[DATA SHOWN — start]
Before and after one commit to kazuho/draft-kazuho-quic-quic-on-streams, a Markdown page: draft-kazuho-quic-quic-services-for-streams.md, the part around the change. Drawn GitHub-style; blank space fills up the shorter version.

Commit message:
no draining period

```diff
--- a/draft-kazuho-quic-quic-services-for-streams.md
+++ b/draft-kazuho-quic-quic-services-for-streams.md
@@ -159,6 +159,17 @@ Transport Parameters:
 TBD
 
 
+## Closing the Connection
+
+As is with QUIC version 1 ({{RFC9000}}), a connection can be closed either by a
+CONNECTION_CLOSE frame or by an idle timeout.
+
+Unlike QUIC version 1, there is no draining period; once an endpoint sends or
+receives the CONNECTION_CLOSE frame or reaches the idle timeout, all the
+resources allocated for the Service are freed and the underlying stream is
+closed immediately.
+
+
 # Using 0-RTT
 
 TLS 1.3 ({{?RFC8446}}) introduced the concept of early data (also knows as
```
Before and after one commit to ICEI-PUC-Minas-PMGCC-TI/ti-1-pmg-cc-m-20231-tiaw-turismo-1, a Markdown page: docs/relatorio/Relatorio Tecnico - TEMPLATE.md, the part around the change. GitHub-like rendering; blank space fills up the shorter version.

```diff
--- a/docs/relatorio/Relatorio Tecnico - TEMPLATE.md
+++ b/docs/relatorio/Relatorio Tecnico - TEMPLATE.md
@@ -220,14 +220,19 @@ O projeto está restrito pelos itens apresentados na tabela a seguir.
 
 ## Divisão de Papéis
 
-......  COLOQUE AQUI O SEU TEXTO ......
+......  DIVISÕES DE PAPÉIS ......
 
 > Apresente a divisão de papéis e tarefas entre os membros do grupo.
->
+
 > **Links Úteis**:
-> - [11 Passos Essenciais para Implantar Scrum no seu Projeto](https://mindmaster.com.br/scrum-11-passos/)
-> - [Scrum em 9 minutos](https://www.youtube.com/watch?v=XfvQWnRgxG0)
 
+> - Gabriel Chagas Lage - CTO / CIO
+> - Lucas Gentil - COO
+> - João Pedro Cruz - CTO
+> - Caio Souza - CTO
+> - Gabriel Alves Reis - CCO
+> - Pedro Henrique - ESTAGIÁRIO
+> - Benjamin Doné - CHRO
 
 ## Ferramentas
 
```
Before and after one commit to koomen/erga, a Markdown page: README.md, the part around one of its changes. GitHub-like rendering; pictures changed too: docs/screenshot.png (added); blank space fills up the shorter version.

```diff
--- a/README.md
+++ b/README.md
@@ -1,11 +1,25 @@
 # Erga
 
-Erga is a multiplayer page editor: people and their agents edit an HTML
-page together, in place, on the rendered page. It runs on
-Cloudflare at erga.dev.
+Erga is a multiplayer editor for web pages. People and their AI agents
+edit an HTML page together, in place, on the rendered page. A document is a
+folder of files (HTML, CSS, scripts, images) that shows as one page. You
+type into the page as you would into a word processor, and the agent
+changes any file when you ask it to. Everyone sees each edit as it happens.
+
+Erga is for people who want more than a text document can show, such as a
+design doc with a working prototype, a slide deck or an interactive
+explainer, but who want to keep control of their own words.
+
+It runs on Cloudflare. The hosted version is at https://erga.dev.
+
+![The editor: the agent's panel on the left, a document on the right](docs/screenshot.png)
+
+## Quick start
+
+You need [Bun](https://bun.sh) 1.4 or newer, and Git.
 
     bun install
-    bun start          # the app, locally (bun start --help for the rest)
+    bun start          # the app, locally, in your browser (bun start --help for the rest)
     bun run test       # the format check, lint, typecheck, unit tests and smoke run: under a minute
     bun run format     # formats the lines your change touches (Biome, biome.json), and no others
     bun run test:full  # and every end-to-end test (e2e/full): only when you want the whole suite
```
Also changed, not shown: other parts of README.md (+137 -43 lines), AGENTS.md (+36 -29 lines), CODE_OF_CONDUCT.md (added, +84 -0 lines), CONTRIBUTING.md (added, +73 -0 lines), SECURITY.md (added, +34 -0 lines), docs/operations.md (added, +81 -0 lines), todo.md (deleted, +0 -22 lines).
[DATA SHOWN — finish]
▶ DIRECTIONS:
Reproduce every line above, keeping each word exactly as it appears.

▶ ANSWER AREA:
Before and after one commit to kazuho/draft-kazuho-quic-quic-on-streams, a Markdown page: draft-kazuho-quic-quic-services-for-streams.md, the part around the change. Drawn GitHub-style; blank space fills up the shorter version.

Commit message:
no draining period

```diff
--- a/draft-kazuho-quic-quic-services-for-streams.md
+++ b/draft-kazuho-quic-quic-services-for-streams.md
@@ -159,6 +159,17 @@ Transport Parameters:
 TBD
 
 
+## Closing the Connection
+
+As is with QUIC version 1 ({{RFC9000}}), a connection can be closed either by a
+CONNECTION_CLOSE frame or by an idle timeout.
+
+Unlike QUIC version 1, there is no draining period; once an endpoint sends or
+receives the CONNECTION_CLOSE frame or reaches the idle timeout, all the
+resources allocated for the Service are freed and the underlying stream is
+closed immediately.
+
+
 # Using 0-RTT
 
 TLS 1.3 ({{?RFC8446}}) introduced the concept of early data (also knows as
```
Before and after one commit to ICEI-PUC-Minas-PMGCC-TI/ti-1-pmg-cc-m-20231-tiaw-turismo-1, a Markdown page: docs/relatorio/Relatorio Tecnico - TEMPLATE.md, the part around the change. GitHub-like rendering; blank space fills up the shorter version.

```diff
--- a/docs/relatorio/Relatorio Tecnico - TEMPLATE.md
+++ b/docs/relatorio/Relatorio Tecnico - TEMPLATE.md
@@ -220,14 +220,19 @@ O projeto está restrito pelos itens apresentados na tabela a seguir.
 
 ## Divisão de Papéis
 
-......  COLOQUE AQUI O SEU TEXTO ......
+......  DIVISÕES DE PAPÉIS ......
 
 > Apresente a divisão de papéis e tarefas entre os membros do grupo.
->
+
 > **Links Úteis**:
-> - [11 Passos Essenciais para Implantar Scrum no seu Projeto](https://mindmaster.com.br/scrum-11-passos/)
-> - [Scrum em 9 minutos](https://www.youtube.com/watch?v=XfvQWnRgxG0)
 
+> - Gabriel Chagas Lage - CTO / CIO
+> - Lucas Gentil - COO
+> - João Pedro Cruz - CTO
+> - Caio Souza - CTO
+> - Gabriel Alves Reis - CCO
+> - Pedro Henrique - ESTAGIÁRIO
+> - Benjamin Doné - CHRO
 
 ## Ferramentas
 
```
Before and after one commit to koomen/erga, a Markdown page: README.md, the part around one of its changes. GitHub-like rendering; pictures changed too: docs/screenshot.png (added); blank space fills up the shorter version.

```diff
--- a/README.md
+++ b/README.md
@@ -1,11 +1,25 @@
 # Erga
 
-Erga is a multiplayer page editor: people and their agents edit an HTML
-page together, in place, on the rendered page. It runs on
-Cloudflare at erga.dev.
+Erga is a multiplayer editor for web pages. People and their AI agents
+edit an HTML page together, in place, on the rendered page. A document is a
+folder of files (HTML, CSS, scripts, images) that shows as one page. You
+type into the page as you would into a word processor, and the agent
+changes any file when you ask it to. Everyone sees each edit as it happens.
+
+Erga is for people who want more than a text document can show, such as a
+design doc with a working prototype, a slide deck or an interactive
+explainer, but who want to keep control of their own words.
+
+It runs on Cloudflare. The hosted version is at https://erga.dev.
+
+![The editor: the agent's panel on the left, a document on the right](docs/screenshot.png)
+
+## Quick start
+
+You need [Bun](https://bun.sh) 1.4 or newer, and Git.
 
     bun install
-    bun start          # the app, locally (bun start --help for the rest)
+    bun start          # the app, locally, in your browser (bun start --help for the rest)
     bun run test       # the format check, lint, typecheck, unit tests and smoke run: under a minute
     bun run format     # formats the lines your change touches (Biome, biome.json), and no others
     bun run test:full  # and every end-to-end test (e2e/full): only when you want the whole suite
```
Also changed, not shown: other parts of README.md (+137 -43 lines), AGENTS.md (+36 -29 lines), CODE_OF_CONDUCT.md (added, +84 -0 lines), CONTRIBUTING.md (added, +73 -0 lines), SECURITY.md (added, +34 -0 lines), docs/operations.md (added, +81 -0 lines), todo.md (deleted, +0 -22 lines).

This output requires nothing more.